**Materials provided:**
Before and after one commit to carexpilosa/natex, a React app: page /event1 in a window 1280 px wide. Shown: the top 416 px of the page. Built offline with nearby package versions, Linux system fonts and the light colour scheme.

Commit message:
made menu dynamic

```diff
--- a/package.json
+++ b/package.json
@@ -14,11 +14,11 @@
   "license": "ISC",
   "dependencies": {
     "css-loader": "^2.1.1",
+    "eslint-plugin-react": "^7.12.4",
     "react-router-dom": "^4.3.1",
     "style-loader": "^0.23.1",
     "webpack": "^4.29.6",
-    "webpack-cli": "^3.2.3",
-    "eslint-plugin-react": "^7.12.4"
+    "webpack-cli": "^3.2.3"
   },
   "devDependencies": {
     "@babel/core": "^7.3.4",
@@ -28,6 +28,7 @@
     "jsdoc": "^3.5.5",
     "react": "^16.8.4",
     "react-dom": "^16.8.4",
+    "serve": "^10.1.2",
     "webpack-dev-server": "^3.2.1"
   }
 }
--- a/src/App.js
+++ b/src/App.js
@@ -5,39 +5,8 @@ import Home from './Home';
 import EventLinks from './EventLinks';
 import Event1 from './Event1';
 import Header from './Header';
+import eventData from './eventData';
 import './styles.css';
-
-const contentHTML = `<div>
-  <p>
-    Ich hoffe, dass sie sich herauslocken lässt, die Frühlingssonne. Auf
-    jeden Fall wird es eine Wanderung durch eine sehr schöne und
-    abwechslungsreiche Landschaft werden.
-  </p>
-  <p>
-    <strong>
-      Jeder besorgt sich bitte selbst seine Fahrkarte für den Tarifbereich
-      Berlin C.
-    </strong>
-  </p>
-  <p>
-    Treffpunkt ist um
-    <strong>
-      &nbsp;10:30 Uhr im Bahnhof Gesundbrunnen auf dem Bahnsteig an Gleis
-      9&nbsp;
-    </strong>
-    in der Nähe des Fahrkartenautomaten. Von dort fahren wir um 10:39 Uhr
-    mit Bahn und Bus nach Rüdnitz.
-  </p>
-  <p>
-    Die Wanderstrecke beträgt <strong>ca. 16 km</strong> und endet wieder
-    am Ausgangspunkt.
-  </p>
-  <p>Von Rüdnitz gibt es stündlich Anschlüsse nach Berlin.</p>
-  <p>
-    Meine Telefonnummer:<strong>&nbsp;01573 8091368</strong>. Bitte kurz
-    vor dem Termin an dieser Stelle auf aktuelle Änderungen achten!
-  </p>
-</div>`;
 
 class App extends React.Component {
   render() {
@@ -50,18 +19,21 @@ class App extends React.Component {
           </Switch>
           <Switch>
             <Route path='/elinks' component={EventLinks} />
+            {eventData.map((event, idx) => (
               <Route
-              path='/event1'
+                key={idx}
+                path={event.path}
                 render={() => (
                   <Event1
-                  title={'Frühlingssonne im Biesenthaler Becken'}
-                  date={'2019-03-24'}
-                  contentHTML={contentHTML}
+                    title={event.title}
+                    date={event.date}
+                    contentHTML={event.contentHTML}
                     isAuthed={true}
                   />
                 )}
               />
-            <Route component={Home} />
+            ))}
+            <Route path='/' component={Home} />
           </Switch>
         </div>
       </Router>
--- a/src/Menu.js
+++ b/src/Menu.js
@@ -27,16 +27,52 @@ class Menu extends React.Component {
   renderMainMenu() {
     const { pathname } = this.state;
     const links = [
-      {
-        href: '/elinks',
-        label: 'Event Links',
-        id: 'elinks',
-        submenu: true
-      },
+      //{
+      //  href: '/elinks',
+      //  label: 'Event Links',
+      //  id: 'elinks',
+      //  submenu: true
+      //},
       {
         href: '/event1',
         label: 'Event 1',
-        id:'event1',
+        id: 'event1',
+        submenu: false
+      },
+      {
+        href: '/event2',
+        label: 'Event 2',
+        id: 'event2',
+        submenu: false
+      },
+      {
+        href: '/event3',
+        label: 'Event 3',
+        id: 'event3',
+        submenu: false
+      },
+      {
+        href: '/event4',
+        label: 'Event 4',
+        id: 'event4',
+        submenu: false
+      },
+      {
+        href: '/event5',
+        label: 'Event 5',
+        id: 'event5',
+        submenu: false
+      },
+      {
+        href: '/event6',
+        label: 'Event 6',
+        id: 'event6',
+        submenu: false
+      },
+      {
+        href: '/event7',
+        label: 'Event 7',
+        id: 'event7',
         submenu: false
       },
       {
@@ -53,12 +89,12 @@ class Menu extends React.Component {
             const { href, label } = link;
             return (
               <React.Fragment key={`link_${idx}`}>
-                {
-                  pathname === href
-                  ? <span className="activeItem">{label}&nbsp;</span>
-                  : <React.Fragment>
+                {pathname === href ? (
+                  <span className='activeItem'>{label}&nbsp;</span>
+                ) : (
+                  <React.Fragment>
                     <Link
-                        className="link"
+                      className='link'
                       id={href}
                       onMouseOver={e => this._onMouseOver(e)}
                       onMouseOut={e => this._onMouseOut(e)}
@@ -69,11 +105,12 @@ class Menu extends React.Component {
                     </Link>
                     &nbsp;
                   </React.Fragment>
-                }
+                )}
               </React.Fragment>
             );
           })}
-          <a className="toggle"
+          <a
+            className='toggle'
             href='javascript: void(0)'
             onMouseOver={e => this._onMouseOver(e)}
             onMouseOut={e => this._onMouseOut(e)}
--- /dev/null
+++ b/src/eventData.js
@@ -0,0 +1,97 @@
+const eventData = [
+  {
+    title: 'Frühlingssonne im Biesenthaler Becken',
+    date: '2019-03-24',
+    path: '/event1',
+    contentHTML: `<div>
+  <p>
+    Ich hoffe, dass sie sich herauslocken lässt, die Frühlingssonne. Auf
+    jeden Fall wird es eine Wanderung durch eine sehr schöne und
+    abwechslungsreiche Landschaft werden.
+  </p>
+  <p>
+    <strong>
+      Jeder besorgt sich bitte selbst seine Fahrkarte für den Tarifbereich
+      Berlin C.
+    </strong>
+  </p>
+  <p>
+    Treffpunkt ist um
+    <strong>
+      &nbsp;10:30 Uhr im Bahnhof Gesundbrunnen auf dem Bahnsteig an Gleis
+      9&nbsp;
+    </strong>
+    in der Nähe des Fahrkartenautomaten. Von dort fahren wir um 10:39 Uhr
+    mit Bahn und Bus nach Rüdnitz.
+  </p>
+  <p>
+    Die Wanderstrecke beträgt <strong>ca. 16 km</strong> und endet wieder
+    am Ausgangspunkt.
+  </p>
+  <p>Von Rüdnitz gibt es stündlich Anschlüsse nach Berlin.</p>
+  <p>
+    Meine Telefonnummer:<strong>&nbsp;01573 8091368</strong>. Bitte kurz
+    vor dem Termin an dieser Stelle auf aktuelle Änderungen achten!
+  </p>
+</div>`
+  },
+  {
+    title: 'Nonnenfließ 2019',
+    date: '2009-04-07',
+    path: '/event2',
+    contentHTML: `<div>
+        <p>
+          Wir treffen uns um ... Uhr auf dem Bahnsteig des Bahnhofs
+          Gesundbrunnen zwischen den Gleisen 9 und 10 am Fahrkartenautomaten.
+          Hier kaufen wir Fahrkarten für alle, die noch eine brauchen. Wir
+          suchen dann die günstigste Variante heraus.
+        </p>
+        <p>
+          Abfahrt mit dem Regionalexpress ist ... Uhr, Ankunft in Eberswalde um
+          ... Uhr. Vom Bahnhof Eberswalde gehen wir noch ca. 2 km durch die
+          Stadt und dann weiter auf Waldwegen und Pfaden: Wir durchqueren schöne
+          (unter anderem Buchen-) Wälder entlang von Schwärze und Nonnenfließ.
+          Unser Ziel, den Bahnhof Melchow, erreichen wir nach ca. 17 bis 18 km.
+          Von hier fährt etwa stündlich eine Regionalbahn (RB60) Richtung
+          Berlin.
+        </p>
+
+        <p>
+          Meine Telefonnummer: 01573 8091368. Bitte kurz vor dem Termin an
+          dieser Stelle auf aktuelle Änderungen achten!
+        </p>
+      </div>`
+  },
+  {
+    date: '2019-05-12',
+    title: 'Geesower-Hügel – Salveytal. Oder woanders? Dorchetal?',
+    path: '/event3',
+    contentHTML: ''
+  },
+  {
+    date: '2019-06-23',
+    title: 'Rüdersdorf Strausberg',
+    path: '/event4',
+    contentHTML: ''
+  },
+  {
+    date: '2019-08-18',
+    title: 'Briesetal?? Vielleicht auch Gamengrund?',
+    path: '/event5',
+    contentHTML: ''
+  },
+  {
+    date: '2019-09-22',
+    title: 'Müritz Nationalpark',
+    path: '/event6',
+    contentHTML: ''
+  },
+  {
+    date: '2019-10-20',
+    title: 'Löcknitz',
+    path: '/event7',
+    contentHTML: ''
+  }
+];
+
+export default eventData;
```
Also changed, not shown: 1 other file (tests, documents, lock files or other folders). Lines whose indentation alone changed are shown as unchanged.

**Aim of the task:** If a line of the data above holds the string "nach", count it, then give only the final number.

**The completed task:** 5